New research from Edith Cowan University, published this month, has shed light on the extent of the problem, finding that 94% of participants in the study experienced sleep disturbances.
It’s a problem that can go on for years.
An Australian-first study to solve the sleep problem
The new Edith Cowan University (ECU) study was led by Dr Aisling Smyth from ECU’s School of Nursing and Midwifery and conducted in conjunction with Alzheimer’s WA. It investigated the sleep characteristics and disturbances of 104 Australian caregivers of a person living with dementia. In addition, it assessed the psychological wellbeing of caregivers by evaluating associations between mood and sleep.
Although sleep is increasingly understood as a critical part of a person’s overall health, there was a paucity of research around sleep in dementia caregivers. A 2019 report from Carers Australia found that there were no Australian studies on sleep for carers of people living with dementia.
The ECU study aimed to learn more about the extent of the problem, and to identify predictors of poor sleep, which can assist to investigate solutions for sleep deprivation in dementia caregivers. It found that caregivers were predominantly female and aged between 61 and 74-years-old. The average length of time that participants had been in the caregiving role was 58 months, or 4.8 years.

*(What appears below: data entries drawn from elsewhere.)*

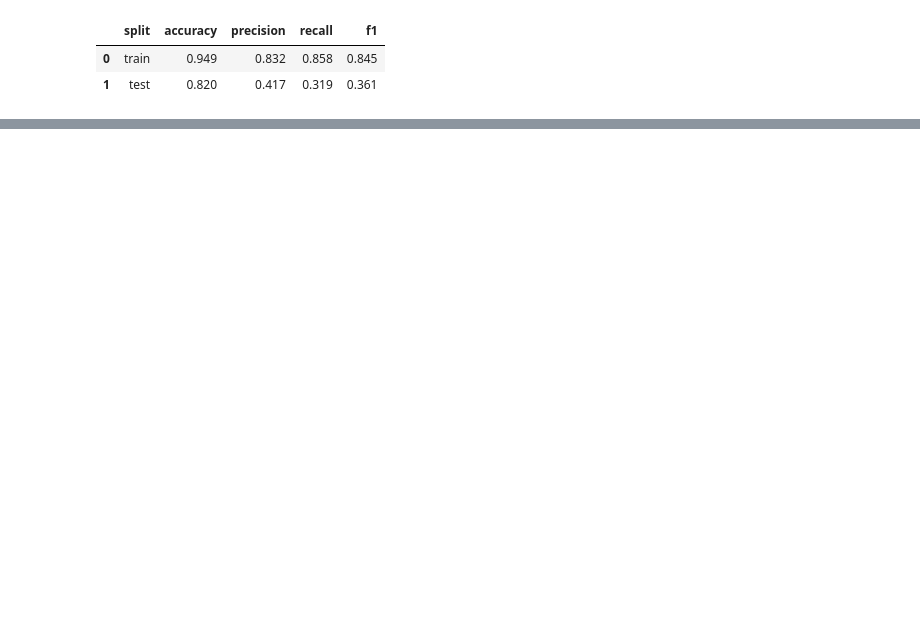
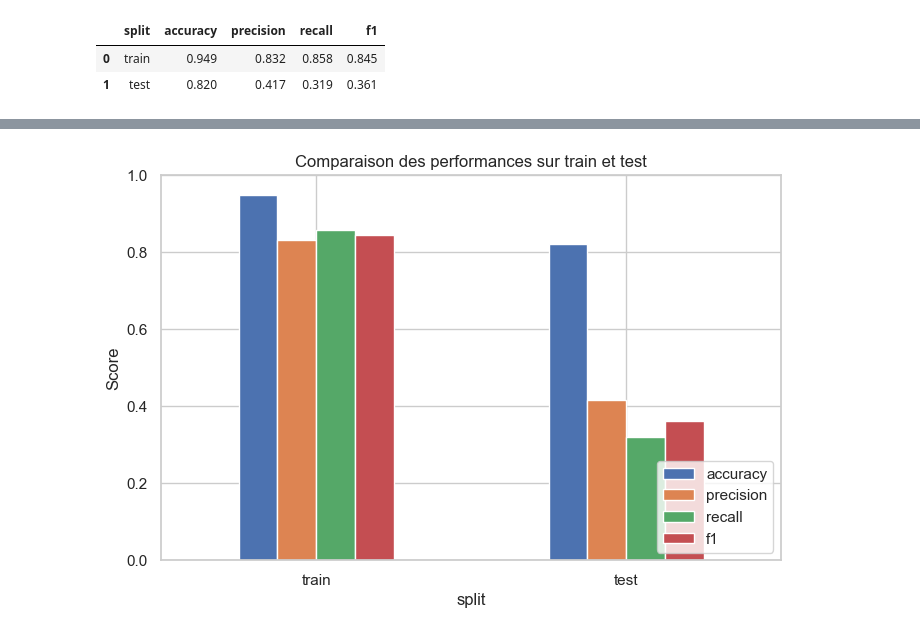
Before and after one commit to aaronsaintroch/P4_Classifiez_automatiquement_des_informations, a Jupyter notebook: notebooks/04_amelioration_classification.ipynb, the cells around one changed output, grey strips where cells are left out. Cells and saved outputs as stored; diff of their text form; code cells hidden in the pictures; blank space fills up the shorter version.

```diff
--- a/notebooks/04_amelioration_classification.ipynb
+++ b/notebooks/04_amelioration_classification.ipynb
@@ -602,0 +466,10 @@ plt.show ( )
+# %%
+ax = results_final.set_index ("split").plot (kind="bar", figsize=(8, 5))
+plt.title ("Comparaison des performances sur train et test")
+plt.ylabel ("Score")
+plt.xticks (rotation=0)
+plt.ylim (0, 1)
+plt.legend (loc="lower right")
+plt.show ( )
+# %% [output]
+[figure, added]
```
Also changed, not shown: parts of 30 cells of this notebook, 5 other files.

The importance of sleep for caregivers
Sleep problems are extremely common for caregivers of people living with dementia. Waking during the night is often a common occurrence for those diagnosed with dementia, and so it becomes difficult for carers to get sufficient sleep. Emma McBride, Member for Dobell in New South Wales, is advocating for more Government support for carers. ‘Caring for someone with dementia is around the clock and sleep deprivation goes hand in hand with the responsibilities,’ she says.
The study identified three main reasons why carers experience poor and disturbed sleep. The majority of these were related to the care of the person living with dementia, as they woke repeatedly through the night to attend to their loved ones needs and assist with pain and restless legs. The third reason was the emotional distress related to caregiving, including losing sleep due to stress, anxiety and worrying.
Stress was identified as being the most significant predictor of overall sleep quality. 84% of the study participants reported having difficulty initiating sleep, and 72% reported difficulty maintaining sleep.
Sleep deficiencies can interfere with a person’s work, driving and social functioning. Many long-term caregivers report increasing isolation as they find it more difficult to socialise with others. They can also experience difficulties focusing and reacting, negatively impacting their ability to provide care. ‘To support the person living with dementia to remain at home, preserving sleep and maintaining caregiver health is vital,’ Dr Smyth says.
The majority of the participants were also identified as having other health problems; 44% reported having two or more comorbidities including cardiovascular disorders, bone and joint disorders and endocrine disorders such as diabetes and thyroid dysfunction.
Carers need more support to continue providing care
Family and friends of those living with dementia often play a significant role as the person begins to deteriorate so that they can stay at home for longer. As noted in the ECU study, over 80 billion hours of informal care are provided to people living with dementia across the globe.
A Deloitte Access Economics report titled ‘The Value of Informal Care in 2020’ states that the value of this care to the economy is nearly $80 billion a year. ‘Yet Government support for carers is only a fraction of this amount,’ Ms McBride says. ‘Greater investment in the care economy would benefit those in need of care and their carers.’
This important care is essential for the quality of life of people living with dementia, and in some cases can be highly rewarding. However, and especially when this care falls predominantly to one person, providing care can be a chronic stressor and result in a decline in the mental and physical health of caregivers.
‘Carer fatigue is a very real thing,’ says Sarah Walbank, Senior Quality and Improvement Officer at Carers Queensland. ‘In my five years of caring, I never slept one whole night. I got up five times a night on average.’
Majority of people would prefer to care for their loved one at home, rather than move a person living with dementia into long term care. But the strain placed on caregivers is often too significant, contributing to a myriad of physical and psychological issues.
If people living with dementia are to remain at home and within their communities, it is vital that more support is offered to caregivers so that they can maintain their own health.
Dr Smyth is continuing her research, working on a new program to promote better sleep for dementia caregivers at ECU Psychological Services.